Given data ::
○ ○ ○

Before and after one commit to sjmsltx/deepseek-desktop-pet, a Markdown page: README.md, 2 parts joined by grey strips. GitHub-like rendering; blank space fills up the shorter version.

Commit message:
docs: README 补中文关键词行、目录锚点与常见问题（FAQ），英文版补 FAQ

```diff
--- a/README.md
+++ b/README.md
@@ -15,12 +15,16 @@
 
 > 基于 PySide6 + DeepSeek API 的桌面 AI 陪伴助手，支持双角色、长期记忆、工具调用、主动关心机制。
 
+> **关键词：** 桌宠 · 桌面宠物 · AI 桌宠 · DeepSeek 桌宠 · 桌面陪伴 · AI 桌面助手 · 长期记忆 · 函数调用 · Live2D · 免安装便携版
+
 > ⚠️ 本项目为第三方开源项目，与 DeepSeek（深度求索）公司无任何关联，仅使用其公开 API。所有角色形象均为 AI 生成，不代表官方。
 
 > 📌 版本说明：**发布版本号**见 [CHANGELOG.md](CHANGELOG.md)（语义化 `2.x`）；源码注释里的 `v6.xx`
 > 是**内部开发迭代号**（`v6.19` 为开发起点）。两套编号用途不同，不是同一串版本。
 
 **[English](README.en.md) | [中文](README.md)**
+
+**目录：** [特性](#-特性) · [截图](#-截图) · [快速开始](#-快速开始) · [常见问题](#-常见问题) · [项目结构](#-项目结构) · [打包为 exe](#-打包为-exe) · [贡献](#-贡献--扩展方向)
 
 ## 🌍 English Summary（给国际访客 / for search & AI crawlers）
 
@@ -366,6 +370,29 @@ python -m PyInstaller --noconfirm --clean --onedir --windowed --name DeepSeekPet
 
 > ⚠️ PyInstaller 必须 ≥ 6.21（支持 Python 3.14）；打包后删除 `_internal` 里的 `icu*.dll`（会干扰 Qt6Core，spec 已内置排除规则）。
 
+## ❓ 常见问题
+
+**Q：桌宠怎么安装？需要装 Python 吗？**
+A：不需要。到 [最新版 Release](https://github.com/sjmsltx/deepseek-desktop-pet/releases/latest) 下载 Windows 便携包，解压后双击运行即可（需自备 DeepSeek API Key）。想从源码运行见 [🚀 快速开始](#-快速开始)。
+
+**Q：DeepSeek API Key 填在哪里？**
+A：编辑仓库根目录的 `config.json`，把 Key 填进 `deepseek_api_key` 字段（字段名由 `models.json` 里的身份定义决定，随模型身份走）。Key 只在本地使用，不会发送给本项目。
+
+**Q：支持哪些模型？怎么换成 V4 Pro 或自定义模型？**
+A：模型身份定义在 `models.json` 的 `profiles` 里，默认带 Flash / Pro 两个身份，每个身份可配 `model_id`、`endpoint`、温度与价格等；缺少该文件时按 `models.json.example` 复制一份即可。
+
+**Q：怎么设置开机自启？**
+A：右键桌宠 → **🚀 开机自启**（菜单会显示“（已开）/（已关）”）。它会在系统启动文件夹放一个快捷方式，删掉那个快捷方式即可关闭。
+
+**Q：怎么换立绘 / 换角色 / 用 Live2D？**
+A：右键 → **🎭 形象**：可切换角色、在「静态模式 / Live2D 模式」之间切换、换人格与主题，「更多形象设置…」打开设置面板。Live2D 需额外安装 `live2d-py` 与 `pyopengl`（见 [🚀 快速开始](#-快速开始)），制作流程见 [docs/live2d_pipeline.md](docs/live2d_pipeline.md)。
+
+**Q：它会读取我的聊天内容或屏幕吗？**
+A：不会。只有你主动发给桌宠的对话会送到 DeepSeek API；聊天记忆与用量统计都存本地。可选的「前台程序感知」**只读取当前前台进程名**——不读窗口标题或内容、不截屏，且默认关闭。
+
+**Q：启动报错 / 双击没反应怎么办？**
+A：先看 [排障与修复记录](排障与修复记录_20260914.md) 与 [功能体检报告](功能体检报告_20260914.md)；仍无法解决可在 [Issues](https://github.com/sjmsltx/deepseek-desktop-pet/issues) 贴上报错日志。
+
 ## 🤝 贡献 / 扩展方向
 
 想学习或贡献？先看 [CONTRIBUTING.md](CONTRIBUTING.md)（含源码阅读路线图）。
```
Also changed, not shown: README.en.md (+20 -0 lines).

○ ○ ○

Exercise aim :: All of the material is to be written out exactly.

Task output ::
Before and after one commit to sjmsltx/deepseek-desktop-pet, a Markdown page: README.md, 2 parts joined by grey strips. GitHub-like rendering; blank space fills up the shorter version.

Commit message:
docs: README 补中文关键词行、目录锚点与常见问题（FAQ），英文版补 FAQ

```diff
--- a/README.md
+++ b/README.md
@@ -15,12 +15,16 @@
 
 > 基于 PySide6 + DeepSeek API 的桌面 AI 陪伴助手，支持双角色、长期记忆、工具调用、主动关心机制。
 
+> **关键词：** 桌宠 · 桌面宠物 · AI 桌宠 · DeepSeek 桌宠 · 桌面陪伴 · AI 桌面助手 · 长期记忆 · 函数调用 · Live2D · 免安装便携版
+
 > ⚠️ 本项目为第三方开源项目，与 DeepSeek（深度求索）公司无任何关联，仅使用其公开 API。所有角色形象均为 AI 生成，不代表官方。
 
 > 📌 版本说明：**发布版本号**见 [CHANGELOG.md](CHANGELOG.md)（语义化 `2.x`）；源码注释里的 `v6.xx`
 > 是**内部开发迭代号**（`v6.19` 为开发起点）。两套编号用途不同，不是同一串版本。
 
 **[English](README.en.md) | [中文](README.md)**
+
+**目录：** [特性](#-特性) · [截图](#-截图) · [快速开始](#-快速开始) · [常见问题](#-常见问题) · [项目结构](#-项目结构) · [打包为 exe](#-打包为-exe) · [贡献](#-贡献--扩展方向)
 
 ## 🌍 English Summary（给国际访客 / for search & AI crawlers）
 
@@ -366,6 +370,29 @@ python -m PyInstaller --noconfirm --clean --onedir --windowed --name DeepSeekPet
 
 > ⚠️ PyInstaller 必须 ≥ 6.21（支持 Python 3.14）；打包后删除 `_internal` 里的 `icu*.dll`（会干扰 Qt6Core，spec 已内置排除规则）。
 
+## ❓ 常见问题
+
+**Q：桌宠怎么安装？需要装 Python 吗？**
+A：不需要。到 [最新版 Release](https://github.com/sjmsltx/deepseek-desktop-pet/releases/latest) 下载 Windows 便携包，解压后双击运行即可（需自备 DeepSeek API Key）。想从源码运行见 [🚀 快速开始](#-快速开始)。
+
+**Q：DeepSeek API Key 填在哪里？**
+A：编辑仓库根目录的 `config.json`，把 Key 填进 `deepseek_api_key` 字段（字段名由 `models.json` 里的身份定义决定，随模型身份走）。Key 只在本地使用，不会发送给本项目。
+
+**Q：支持哪些模型？怎么换成 V4 Pro 或自定义模型？**
+A：模型身份定义在 `models.json` 的 `profiles` 里，默认带 Flash / Pro 两个身份，每个身份可配 `model_id`、`endpoint`、温度与价格等；缺少该文件时按 `models.json.example` 复制一份即可。
+
+**Q：怎么设置开机自启？**
+A：右键桌宠 → **🚀 开机自启**（菜单会显示“（已开）/（已关）”）。它会在系统启动文件夹放一个快捷方式，删掉那个快捷方式即可关闭。
+
+**Q：怎么换立绘 / 换角色 / 用 Live2D？**
+A：右键 → **🎭 形象**：可切换角色、在「静态模式 / Live2D 模式」之间切换、换人格与主题，「更多形象设置…」打开设置面板。Live2D 需额外安装 `live2d-py` 与 `pyopengl`（见 [🚀 快速开始](#-快速开始)），制作流程见 [docs/live2d_pipeline.md](docs/live2d_pipeline.md)。
+
+**Q：它会读取我的聊天内容或屏幕吗？**
+A：不会。只有你主动发给桌宠的对话会送到 DeepSeek API；聊天记忆与用量统计都存本地。可选的「前台程序感知」**只读取当前前台进程名**——不读窗口标题或内容、不截屏，且默认关闭。
+
+**Q：启动报错 / 双击没反应怎么办？**
+A：先看 [排障与修复记录](排障与修复记录_20260914.md) 与 [功能体检报告](功能体检报告_20260914.md)；仍无法解决可在 [Issues](https://github.com/sjmsltx/deepseek-desktop-pet/issues) 贴上报错日志。
+
 ## 🤝 贡献 / 扩展方向
 
 想学习或贡献？先看 [CONTRIBUTING.md](CONTRIBUTING.md)（含源码阅读路线图）。
```
Also changed, not shown: README.en.md (+20 -0 lines).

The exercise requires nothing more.